_Exercise instructions_. Look through the records below, and whenever a line contains "msize", copy it.

_Material provided_.
--------

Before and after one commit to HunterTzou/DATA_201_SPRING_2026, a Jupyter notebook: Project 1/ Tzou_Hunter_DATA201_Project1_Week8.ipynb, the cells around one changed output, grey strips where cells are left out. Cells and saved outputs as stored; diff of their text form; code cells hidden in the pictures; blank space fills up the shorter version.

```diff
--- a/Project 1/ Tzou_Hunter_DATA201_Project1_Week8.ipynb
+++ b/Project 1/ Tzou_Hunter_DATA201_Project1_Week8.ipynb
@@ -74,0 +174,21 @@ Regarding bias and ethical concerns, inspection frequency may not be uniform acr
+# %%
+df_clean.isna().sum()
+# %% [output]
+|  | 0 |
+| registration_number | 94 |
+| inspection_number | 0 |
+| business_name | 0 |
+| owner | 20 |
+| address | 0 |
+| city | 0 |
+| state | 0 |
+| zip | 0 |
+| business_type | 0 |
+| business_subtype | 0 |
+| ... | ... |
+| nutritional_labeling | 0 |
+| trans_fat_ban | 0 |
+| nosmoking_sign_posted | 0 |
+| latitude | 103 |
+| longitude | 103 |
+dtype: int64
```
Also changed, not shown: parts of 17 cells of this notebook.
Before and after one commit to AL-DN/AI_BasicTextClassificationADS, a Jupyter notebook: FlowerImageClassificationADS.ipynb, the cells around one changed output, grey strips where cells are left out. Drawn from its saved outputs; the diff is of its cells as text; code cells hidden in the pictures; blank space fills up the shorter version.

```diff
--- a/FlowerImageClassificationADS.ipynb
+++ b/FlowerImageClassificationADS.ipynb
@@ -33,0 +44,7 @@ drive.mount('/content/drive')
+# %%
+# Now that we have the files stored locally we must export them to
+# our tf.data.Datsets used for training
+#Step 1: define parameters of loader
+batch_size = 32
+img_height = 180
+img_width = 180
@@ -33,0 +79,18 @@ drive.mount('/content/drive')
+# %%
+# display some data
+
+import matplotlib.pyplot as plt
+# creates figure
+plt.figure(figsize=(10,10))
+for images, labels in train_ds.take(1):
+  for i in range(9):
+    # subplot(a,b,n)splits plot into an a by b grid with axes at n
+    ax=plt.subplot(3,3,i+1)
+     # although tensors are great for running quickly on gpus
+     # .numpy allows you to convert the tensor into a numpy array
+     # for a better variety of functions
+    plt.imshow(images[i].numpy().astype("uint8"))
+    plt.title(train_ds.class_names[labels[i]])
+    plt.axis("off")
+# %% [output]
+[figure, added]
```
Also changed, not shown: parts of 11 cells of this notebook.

--------

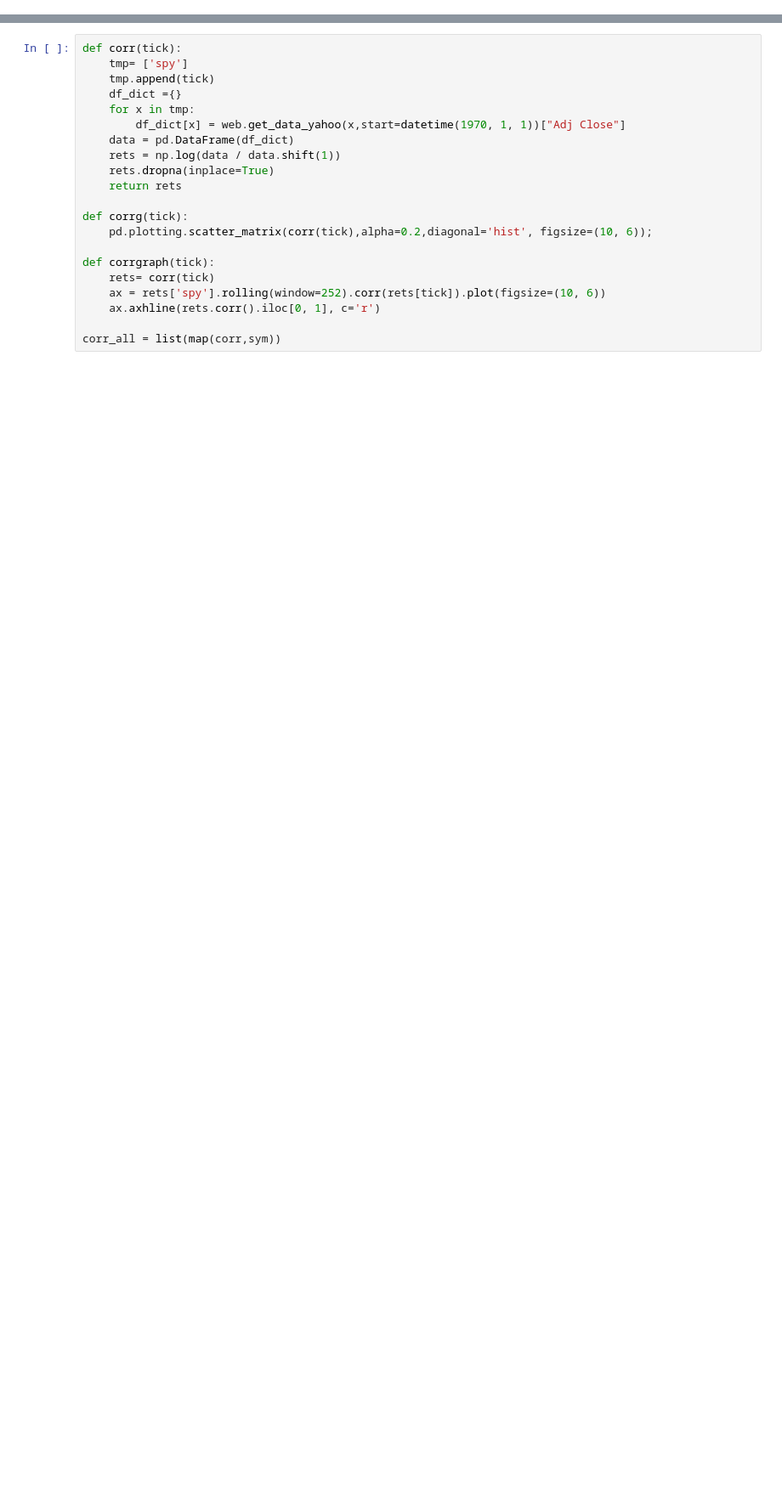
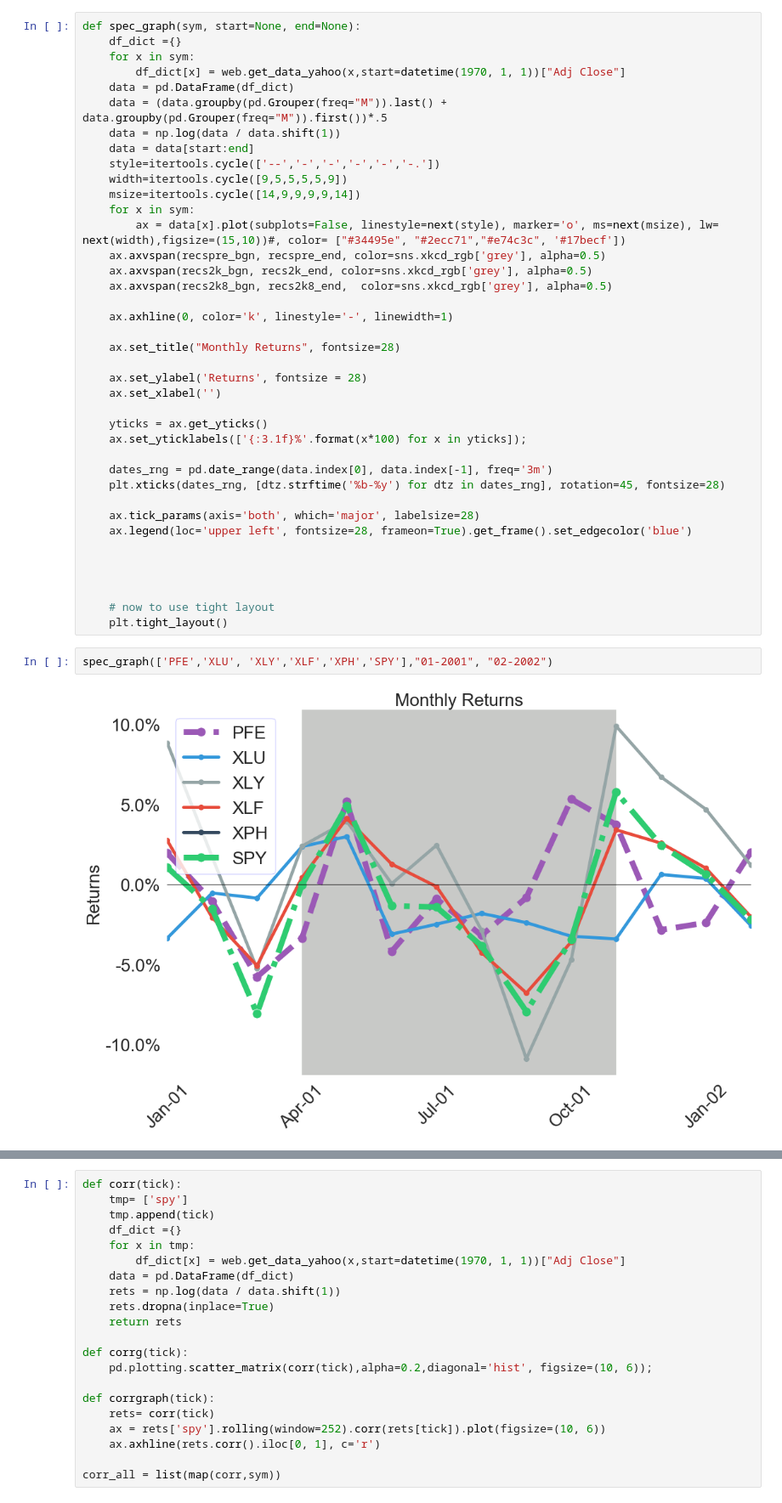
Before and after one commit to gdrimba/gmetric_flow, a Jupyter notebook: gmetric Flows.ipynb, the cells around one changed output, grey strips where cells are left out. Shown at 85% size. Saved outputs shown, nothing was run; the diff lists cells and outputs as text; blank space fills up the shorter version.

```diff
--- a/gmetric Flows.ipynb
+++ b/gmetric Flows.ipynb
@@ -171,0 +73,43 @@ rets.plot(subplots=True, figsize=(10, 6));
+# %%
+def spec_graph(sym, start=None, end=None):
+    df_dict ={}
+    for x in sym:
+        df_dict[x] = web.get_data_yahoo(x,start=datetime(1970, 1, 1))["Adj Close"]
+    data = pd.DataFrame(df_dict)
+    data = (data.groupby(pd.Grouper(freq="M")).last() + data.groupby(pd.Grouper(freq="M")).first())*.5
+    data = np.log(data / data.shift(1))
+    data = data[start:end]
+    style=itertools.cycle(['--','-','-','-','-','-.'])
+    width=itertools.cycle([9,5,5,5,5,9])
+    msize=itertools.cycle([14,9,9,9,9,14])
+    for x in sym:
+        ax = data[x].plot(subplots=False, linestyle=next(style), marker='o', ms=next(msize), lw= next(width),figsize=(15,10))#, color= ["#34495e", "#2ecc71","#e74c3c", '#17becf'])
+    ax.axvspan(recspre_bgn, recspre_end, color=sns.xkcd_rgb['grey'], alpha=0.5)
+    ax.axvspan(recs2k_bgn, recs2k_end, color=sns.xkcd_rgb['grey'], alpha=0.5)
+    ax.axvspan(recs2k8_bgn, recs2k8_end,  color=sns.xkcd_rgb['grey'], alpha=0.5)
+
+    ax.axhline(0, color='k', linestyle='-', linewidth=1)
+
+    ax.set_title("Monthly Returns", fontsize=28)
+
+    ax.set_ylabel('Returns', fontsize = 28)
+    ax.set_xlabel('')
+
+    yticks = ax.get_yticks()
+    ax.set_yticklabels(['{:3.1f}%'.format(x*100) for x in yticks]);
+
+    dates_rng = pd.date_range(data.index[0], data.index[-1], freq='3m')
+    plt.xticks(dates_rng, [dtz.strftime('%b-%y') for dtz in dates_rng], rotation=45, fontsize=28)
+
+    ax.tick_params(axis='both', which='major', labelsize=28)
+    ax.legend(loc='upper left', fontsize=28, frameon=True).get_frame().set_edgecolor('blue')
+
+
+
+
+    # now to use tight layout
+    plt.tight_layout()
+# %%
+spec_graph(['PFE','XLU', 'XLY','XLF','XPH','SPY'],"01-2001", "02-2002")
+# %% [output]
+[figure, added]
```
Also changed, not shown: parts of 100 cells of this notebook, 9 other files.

--------

_Exercise output_.
+    msize=itertools.cycle([14,9,9,9,9,14])
+        ax = data[x].plot(subplots=False, linestyle=next(style), marker='o', ms=next(msize), lw= next(width),figsize=(15,10))#, color= ["#34495e", "#2ecc71","#e74c3c", '#17becf'])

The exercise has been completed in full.